With this second episode we’re beginning to peel back the layers of this affluent, privileged family. If the first episode was dedicated to positioning Danny and John as very different brothers, this second episode has begun to explore the origins of Danny’s “bad seed” status. It will be interesting to see if Bloodline continues to investigate how childhood events contributed to the family’s current woes as it builds to a future in which they murder each other. The show is still very clearly a slow burn, but after only two episodes, there are enough intriguing, dangling plot threads to leave us wondering how everything fits together.
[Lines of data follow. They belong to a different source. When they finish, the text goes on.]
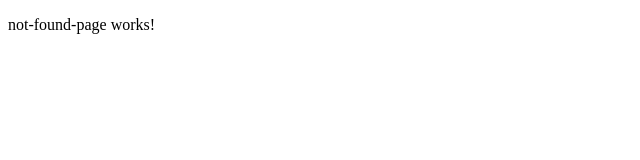
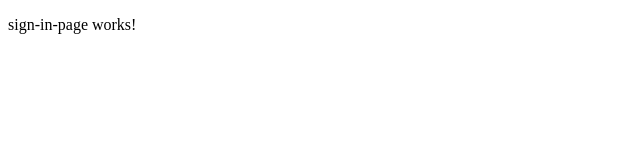
Before and after one commit to Stari89/damjanko-2, an Angular app in the folder damjanko-spa/: page /sign-in in a window 1280 px wide. Before the commit this address led to /not-found. Shown: the top 160 px of the page, without its empty margins (0-640 px from the left). Built offline with nearby package versions, Linux system fonts and the light colour scheme.

Commit message:
Sign In page module

```diff
--- a/damjanko-spa/src/app/app-routing.module.ts
+++ b/damjanko-spa/src/app/app-routing.module.ts
@@ -7,6 +7,13 @@ const routes: Routes = [
         loadChildren: () =>
             import('./modules/not-found/not-found.module').then(
                 (m) => m.NotFoundModule
+            ),
+    },
+    {
+        path: 'sign-in',
+        loadChildren: () =>
+            import('./modules/sign-in/sign-in.module').then(
+                (m) => m.SignInModule
             ),
     },
     {
--- /dev/null
+++ b/damjanko-spa/src/app/modules/sign-in/sign-in-page/sign-in-page.component.html
@@ -0,0 +1 @@
+<p>sign-in-page works!</p>
--- /dev/null
+++ b/damjanko-spa/src/app/modules/sign-in/sign-in-page/sign-in-page.component.ts
@@ -0,0 +1,12 @@
+import { Component, OnInit } from '@angular/core';
+
+@Component({
+    selector: 'app-sign-in-page',
+    templateUrl: './sign-in-page.component.html',
+    styleUrls: ['./sign-in-page.component.scss'],
+})
+export class SignInPageComponent implements OnInit {
+    constructor() {}
+
+    ngOnInit(): void {}
+}
```
Also changed, not shown: damjanko-spa/src/app/modules/sign-in/sign-in-routing.module.ts (added, +15 -0 lines), damjanko-spa/src/app/modules/sign-in/sign-in.module.ts (added, +10 -0 lines), damjanko-spa/src/app/modules/sign-in/sign-in-page/sign-in-page.component.scss (added).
- Meg is by far the least developed of the Rayburn children. Perhaps this will be rectified in future episodes, but it’s certainly disappointing considering Cardinelli’s talent and the capacity of KZK to write complicated, interesting women.
- Speaking of interesting, complicated women, ‘Part 2’ introduces Chelsea O’Bannon (Chloë Sevigny) as Eric’s sister. She seemingly has a history with the Rayburns – flirty with Danny, confrontational with John – that offers further hints on the past.
- Neither Belle (Katie Finneran) – Kevin’s wife, nor Diana (Jacinda Barrett) – John’s wife, are being given much to do other than act concerned about their respective spouse. The suggestions that Kevin is the “hot head” of the family and Belle’s attempts to calm him on the dock infer that Kevin, and by extension Belle, may have a larger role to play in the violence to come.
- The body of the young girl that John discovered in the water portends the appearance of a violent, sadistic killer. The girl suffered severe third degrees burns and contusions before she was drowned and left in the ocean for eight hours. Lovely…
- There’s a possibility that the murder is tied to Eric’s mystery employers, whom he describes to Danny as really bad men. It’s difficult to judge the exact nature of the job that they’re performing simply from the jugs of gas that they’re moving, so we’ll have to wait and see if this is expanded on in future episodes.
- Finally, no sign of Mia Kirshner’s mystery woman. Does this support my hypothesis that she’s not real?
Your turn: what did you think of this second episode? Is the show too much of a slow-burn for you? Did you enjoy the use of the black-out to complicate the events between Danny and Robert on the beach? Are you disappointed in the show’s reluctance to develop and/or use its female characters? And how does the murdered girl fit into the larger narrative, particularly the flash forwards to Danny’s murder? Sound off below, but please adhere to the no spoiler policy and restrict your comments to the current episode.
Bloodline is now available in its entirety on Netflix. Tune in next Friday for a review of episode three.